▶ _What to produce_: Reproduce every entry exactly, without alteration.

#####

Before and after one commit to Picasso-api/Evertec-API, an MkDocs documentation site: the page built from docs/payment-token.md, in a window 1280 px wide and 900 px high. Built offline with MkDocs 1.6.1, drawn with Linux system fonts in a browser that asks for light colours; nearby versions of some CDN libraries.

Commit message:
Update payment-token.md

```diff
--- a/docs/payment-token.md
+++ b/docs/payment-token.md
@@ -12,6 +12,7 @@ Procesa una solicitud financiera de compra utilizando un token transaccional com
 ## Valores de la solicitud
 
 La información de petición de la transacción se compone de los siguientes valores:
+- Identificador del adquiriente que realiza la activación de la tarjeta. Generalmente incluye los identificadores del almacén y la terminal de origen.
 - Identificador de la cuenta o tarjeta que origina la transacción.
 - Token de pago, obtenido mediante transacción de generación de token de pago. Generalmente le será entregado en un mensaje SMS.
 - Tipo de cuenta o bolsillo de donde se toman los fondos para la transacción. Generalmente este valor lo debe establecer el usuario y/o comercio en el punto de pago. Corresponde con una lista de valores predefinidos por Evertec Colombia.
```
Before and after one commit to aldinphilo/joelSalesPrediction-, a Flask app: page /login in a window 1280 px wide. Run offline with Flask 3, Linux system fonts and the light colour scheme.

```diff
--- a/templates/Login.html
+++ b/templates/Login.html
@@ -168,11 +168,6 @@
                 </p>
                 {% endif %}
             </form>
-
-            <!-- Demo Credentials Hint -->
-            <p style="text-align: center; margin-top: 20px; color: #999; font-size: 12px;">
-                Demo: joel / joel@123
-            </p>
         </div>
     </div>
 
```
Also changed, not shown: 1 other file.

#####

▶ _Answer for the task_:
Before and after one commit to Picasso-api/Evertec-API, an MkDocs documentation site: the page built from docs/payment-token.md, in a window 1280 px wide and 900 px high. Built offline with MkDocs 1.6.1, drawn with Linux system fonts in a browser that asks for light colours; nearby versions of some CDN libraries.

Commit message:
Update payment-token.md

```diff
--- a/docs/payment-token.md
+++ b/docs/payment-token.md
@@ -12,6 +12,7 @@ Procesa una solicitud financiera de compra utilizando un token transaccional com
 ## Valores de la solicitud
 
 La información de petición de la transacción se compone de los siguientes valores:
+- Identificador del adquiriente que realiza la activación de la tarjeta. Generalmente incluye los identificadores del almacén y la terminal de origen.
 - Identificador de la cuenta o tarjeta que origina la transacción.
 - Token de pago, obtenido mediante transacción de generación de token de pago. Generalmente le será entregado en un mensaje SMS.
 - Tipo de cuenta o bolsillo de donde se toman los fondos para la transacción. Generalmente este valor lo debe establecer el usuario y/o comercio en el punto de pago. Corresponde con una lista de valores predefinidos por Evertec Colombia.
```
Before and after one commit to aldinphilo/joelSalesPrediction-, a Flask app: page /login in a window 1280 px wide. Run offline with Flask 3, Linux system fonts and the light colour scheme.

```diff
--- a/templates/Login.html
+++ b/templates/Login.html
@@ -168,11 +168,6 @@
                 </p>
                 {% endif %}
             </form>
-
-            <!-- Demo Credentials Hint -->
-            <p style="text-align: center; margin-top: 20px; color: #999; font-size: 12px;">
-                Demo: joel / joel@123
-            </p>
         </div>
     </div>
 
```
Also changed, not shown: 1 other file.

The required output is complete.